Lakes, Trails, Forests and Parks in Bristol, Tennessee/Virginia
Located in the foothills of the Appalachian Mountains, Bristol is surrounded by boundless natural beauty with its spectacular mountain views, beautiful lakes and scenic hiking and biking trails.
South Holston Lake | River | Dam
|Bristol, Tennessee/Virginia |
Hundreds of miles of lake shoreline and water await the fisherman, boating enthusiast, skier and nature lover. South Holston Lake, a Tennessee Valley Authority reservoir covering 7,580 acres, is considered one of the top two lakes in Tennessee and among the best in the Southeast for smallmouth bass fishing and also is well known as a fly fisherman’s paradise. The lake also provides many other recreational opportunities for residents, with 60% of its shoreline bordered by the Cherokee National Forest. The Cherokee National Forest is 640,000 acres of a natural wonderland that includes stops along the famous Appalachian Trail.
Fly Fishing is extremely popular in South Holston River, a nationally recognized trout fishery. It produces numerous trophy trout each year. Numerous streams are filled with native brook trout, brown trout and rainbow trout.

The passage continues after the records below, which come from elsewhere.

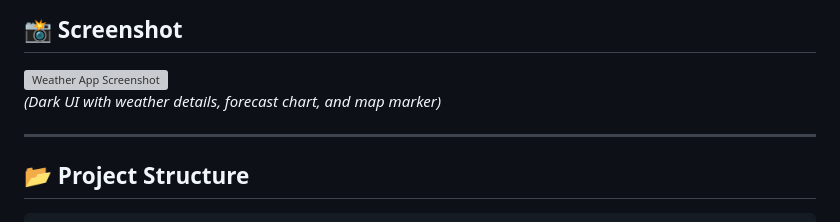
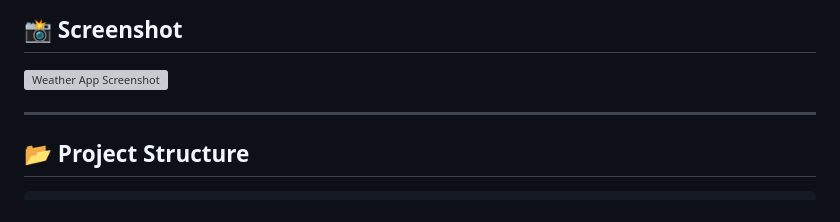
Before and after one commit to Yash-Bankar/weather_app, a Markdown page: README.md, the part around the change. Rendered like a GitHub page; grey boxes are pictures that could not be loaded.

Commit message:
Fix screenshot formatting in README.md

```diff
--- a/README.md
+++ b/README.md
@@ -20,7 +20,6 @@ A simple **weather web app** that shows current weather, forecasts, alerts, and
 ## 📸 Screenshot
 
 ![Weather App Screenshot](./public/screenshot.png)
-*(Dark UI with weather details, forecast chart, and map marker)*
 
 ---
 
```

South Holston Dam, at a whopping 285 feet high and 1,600 feet in length, is the third largest earthen dam in the world. This massive earth and rock structure holds back the waters of South Holston Lake which extends some 24 miles up the river from the dam.
Parks | Trails | Golf
|Bristol, Tennessee/Virginia |
Additionally, there are many other recreational opportunities in proximity to Bristol, such as water parks and white water rafting rails to trails and great biking experiences.
Bristol strives to maintain the natural environment that makes the city a great place to live. Dozens of city parks, the largest of which is Steele Creek Park, extend recreational opportunities to all residents. Picnic areas are available, along with lodges, a 52-acre lake and numerous hiking and mountain biking trails. Steele Creek also features one of a number of excellent golf courses in the area.
For those who desire a view of history from behind the wheel, driving tours such as Tennessee’s Sunnyside Trail wind through Bristol and the surrounding region, highlighting historical locations, diners and drive-ins, and many sights that arouse intrigue and nostalgia.
Other tours abound for tracing the path of the Civil War through the region, the progression of the development of the area’s rich musical history, or to pass by larger-than-life heirloom quilt patterns.
In the summer of 2010, the Tennessee Department of Tourist Development opened the Sunny Side Trail, a mapped driving route starting in Sevierville and covering 12 East Tennessee counties — including nearly 300 points of interest.
One of the largest and most stunning caverns in the region, Bristol Caverns takes visitors along the banks of the ancient Underground River that carved the spectacular caverns from the hard core of the earth 200 to 400 million years ago.
In the frontier days, Indians used the Underground River as an attack and escape route in their raids on settlers. Stealing into the area by way of the Underground River and the caverns, they swooped down on unsuspecting families then disappeared as if swallowed up by the earth.
Visitors will retrace the same warrior paths while exploring the vast rooms and arches, columns, and natural stone formations of varying size and kinds. These formations, millions of years old, display rich veins of minerals which give the formations beautiful colors of red, blue, gray, brown and sparkling white.
Stalactites and stalagmites, some larger than tree trunks and others smaller than straws, fascinate and give play to the imagination. Where some of these formations have grown together, massive columns have been formed reaching from the floor to the ceiling of the lofty rooms. With every view, nature's artistry is at its best and can be seen in the remarkable tumbling cascades and billowing draperies - all of solid stone.